Strange phenomenon

The significance of the Lingam in this temple is that water oozes from two holes on top it, irrespective of the seasons. The Lingam looks as if someone had removed its top by using both the hands. Another legend has it that a bird, which was being hunted by a tribal, sought Lord Siva's asylum in the sanctum.

When the tribal insisted him to leave the bird to satiate his hunger, Siva offered the flesh of his brain instead. Then the tribal tugged the top of the Lingam with his hands.

According to Dachavaram Sambasiva Sarma, the temple priest, Adi Shankaracharya visited the place to "unearth'' the reason behind the water from the Lingam.
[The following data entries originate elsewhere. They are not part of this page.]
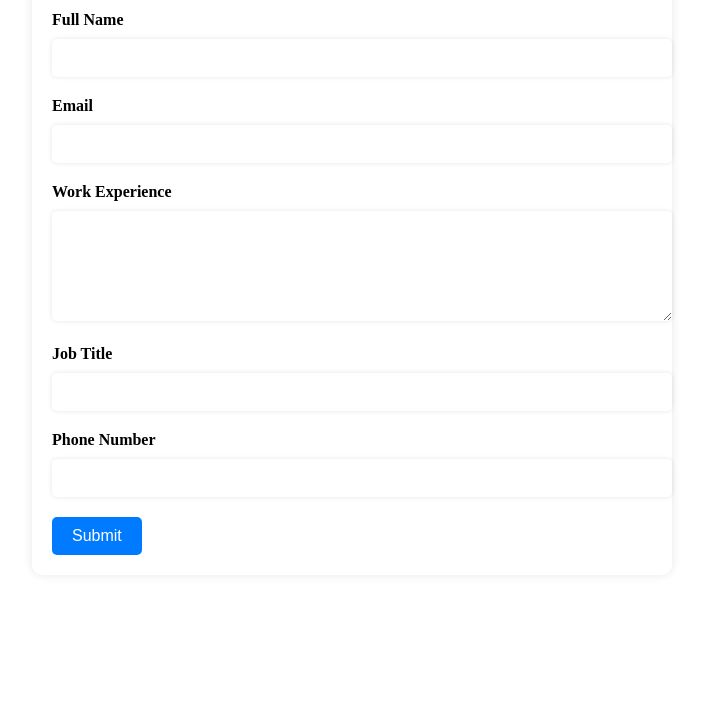
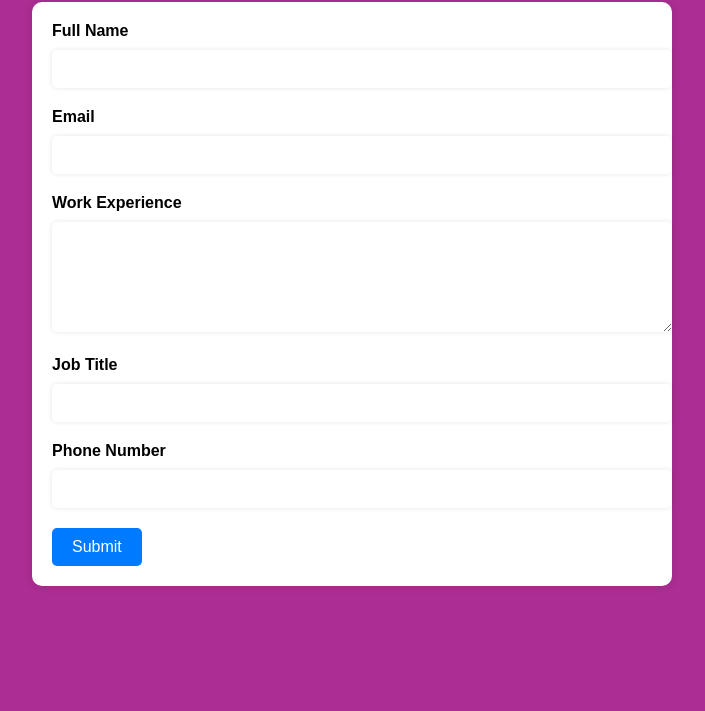
Before and after one commit to arohyadav/nodecicd, a website: page index.html in a window 1280 px wide. Shown: the part 89-800 px from the top of the page, without its empty margins (288-993 px from the left). Drawn offline with Linux system fonts and the light colour scheme.

Commit message:
Update index.html

```diff
--- a/index.html
+++ b/index.html
@@ -4,7 +4,7 @@
 	<title>Careers</title>
 	<style>
 		body {
-/* 			font-family: Arial, sans-serif;
+			font-family: Arial, sans-serif;
 			background-color: #AC2D93;
 			padding: 10px;
 		}
@@ -13,7 +13,7 @@
 			margin-bottom: 15px;
 		}
 		form {
-			background-color: #fff; */
+			background-color: #fff;
 			border-radius: 10px;
 			padding: 20px;
 			box-shadow: 0 0 10px rgba(0, 0, 0, 0.1);
```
In the light of such mythological importance, Wadapally has been attracting lakhs of devotees during the Pushkarams. "We are expecting 40,000 to 50,000 pilgrims per day. In the last Pushkarams, on one Sunday, about 1 lakh devotees had a holy dip at the confluence,'' the temple's executive officer, Regatte Ravinder Reddy, said.

Printer friendly page  
Send this article to Friends by E-Mail

Andhra Pradesh

News: Front Page | National | Tamil Nadu | Andhra Pradesh | Karnataka | Kerala | New Delhi | Other States | International | Opinion | Business | Sport | Miscellaneous |
Advts:
Classifieds | Employment | Obituary | Updates: Breaking News |


News Update


The Hindu Group: Home | About Us | Copyright | Archives | Contacts | Subscription
Group Sites: The Hindu | Business Line | The Sportstar | Frontline | The Hindu eBooks | Home |

Copyright 2004, The Hindu. Republication or redissemination of the contents of this screen are expressly prohibited without the written consent of The Hindu